How Your Brain Controls Your Attention

By Marilee B. Sprenger

Some people believe that great leaders must have impressive higher thinking skills. In reality, if you want to be a leader — the sort of manager that people admire — you need to use your entire brain. Believe it or not, even the basest survival-oriented section of your brain can make you into a better manager.

The reticular activating system (RAS) is the portal through which nearly all information enters the brain. (Smells are the exception; they go directly into your brain’s emotional area.) The RAS filters the incoming information and affects what you pay attention to, how aroused you are, and what is not going to get access to all three pounds of your brain.

For survival’s sake, your RAS responds to your name, anything that threatens your survival, and information that you need immediately. For instance, if you’re looking for a computer file that you’re sure you placed on your desk, your RAS alerts your brain to search for the name of the file — Andrews vs. State of Illinois, say — or focus on one word in the filename to help you find it.

The RAS also responds to novelty. You notice anything new and different. For leadership purposes, this includes anything out of the ordinary in day-to-day activities within your organization, attending to changes in your employees relative to production, mood, and interactions with others.

Your RAS is a great leadership tool. It is your radar detector. As long as you don’t bog it down with your own personal issues, it will work for you. Program your thoughts each morning by doing the following:

  • Take care of your personal issues. If you’re concerned about your child’s behavior, for example, devise a plan to deal with it. Make sure your plan includes an appropriate time that you can put your plan into action. And then put the issue on the back burner until you can act on it.

  • Read over your long-term goals. Make sure they’re still pertinent to your vision. Change, delete, or add goals as necessary.

  • Read or create your short-term goals. Determine the timeline for each. Change them according to current needs, trends, and modifications in your mission or vision.

Make sure that the last list you look at is your list of short-term goals; your RAS helps you keep them in mind.

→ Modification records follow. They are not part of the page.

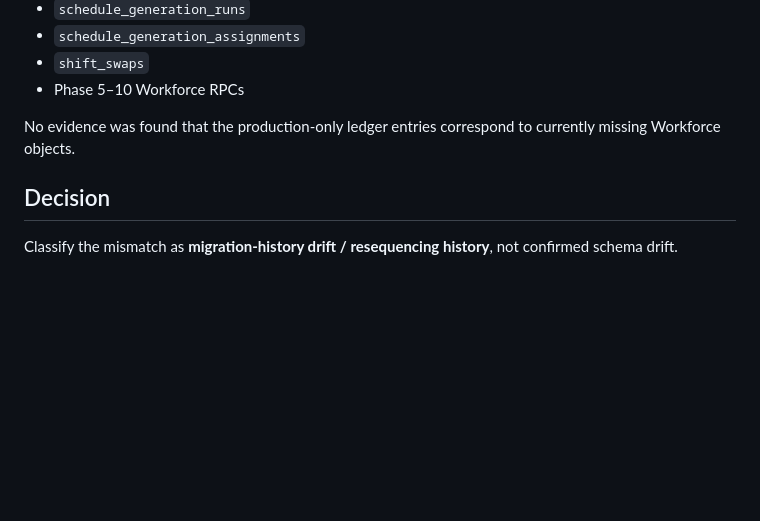
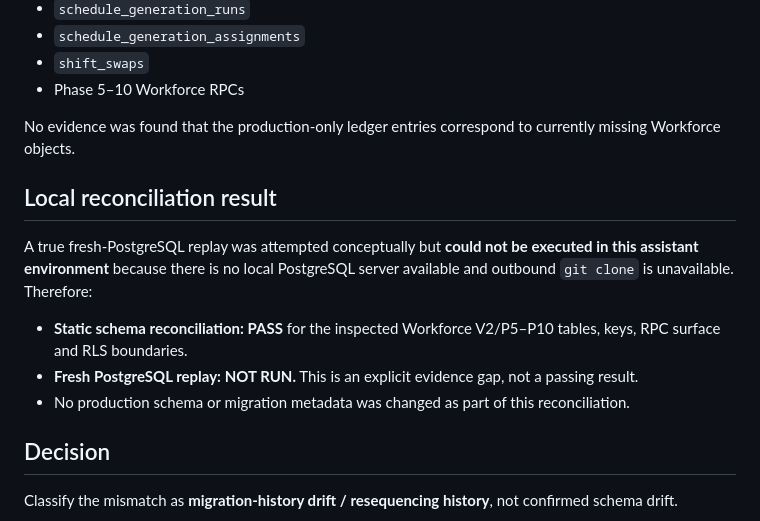
Before and after one commit to magasincoffee/noibo, a Markdown page: PROJECT_CONTROL/MIGRATION_RECONCILIATION.md, the part around the change. GitHub-like rendering; blank space fills up the shorter version.

Commit message:
docs: record local reconciliation evidence gap

```diff
--- a/PROJECT_CONTROL/MIGRATION_RECONCILIATION.md
+++ b/PROJECT_CONTROL/MIGRATION_RECONCILIATION.md
@@ -57,6 +57,14 @@ The production schema was independently inspected after Phase 10. The live datab
 
 No evidence was found that the production-only ledger entries correspond to currently missing Workforce objects.
 
+## Local reconciliation result
+
+A true fresh-PostgreSQL replay was attempted conceptually but **could not be executed in this assistant environment** because there is no local PostgreSQL server available and outbound `git clone` is unavailable. Therefore:
+
+- **Static schema reconciliation: PASS** for the inspected Workforce V2/P5–P10 tables, keys, RPC surface and RLS boundaries.
+- **Fresh PostgreSQL replay: NOT RUN.** This is an explicit evidence gap, not a passing result.
+- No production schema or migration metadata was changed as part of this reconciliation.
+
 ## Decision
 
 Classify the mismatch as **migration-history drift / resequencing history**, not confirmed schema drift.
```
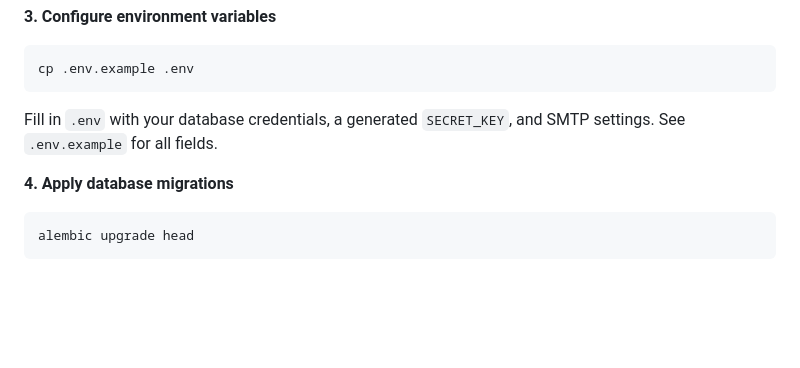
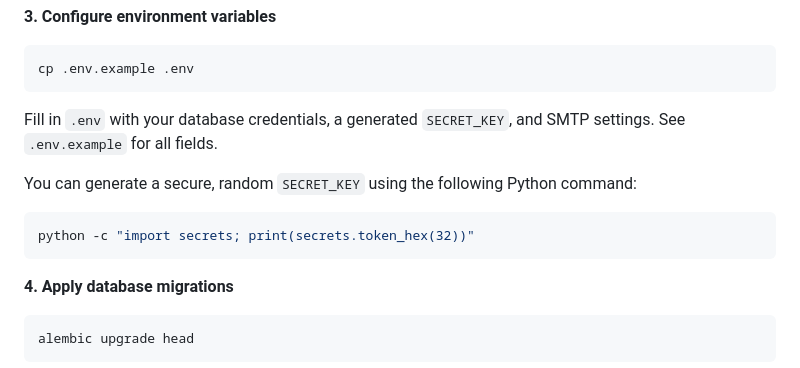
Before and after one commit to Sarthak-GS/Keeply, a Markdown page: README.md, the part around the change. Drawn GitHub-style; blank space fills up the shorter version.

Commit message:
docs: add instructions for generating a secure SECRET_KEY in README

````diff
--- a/README.md
+++ b/README.md
@@ -99,6 +99,11 @@ cp .env.example .env
 ```
 Fill in `.env` with your database credentials, a generated `SECRET_KEY`, and SMTP settings. See `.env.example` for all fields.
 
+You can generate a secure, random `SECRET_KEY` using the following Python command:
+```bash
+python -c "import secrets; print(secrets.token_hex(32))"
+```
+
 **4. Apply database migrations**
 ```bash
 alembic upgrade head
````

Even when you don’t realize you’re thinking about these goals, your brain knows that they’re important and makes note of anything that might relate to them.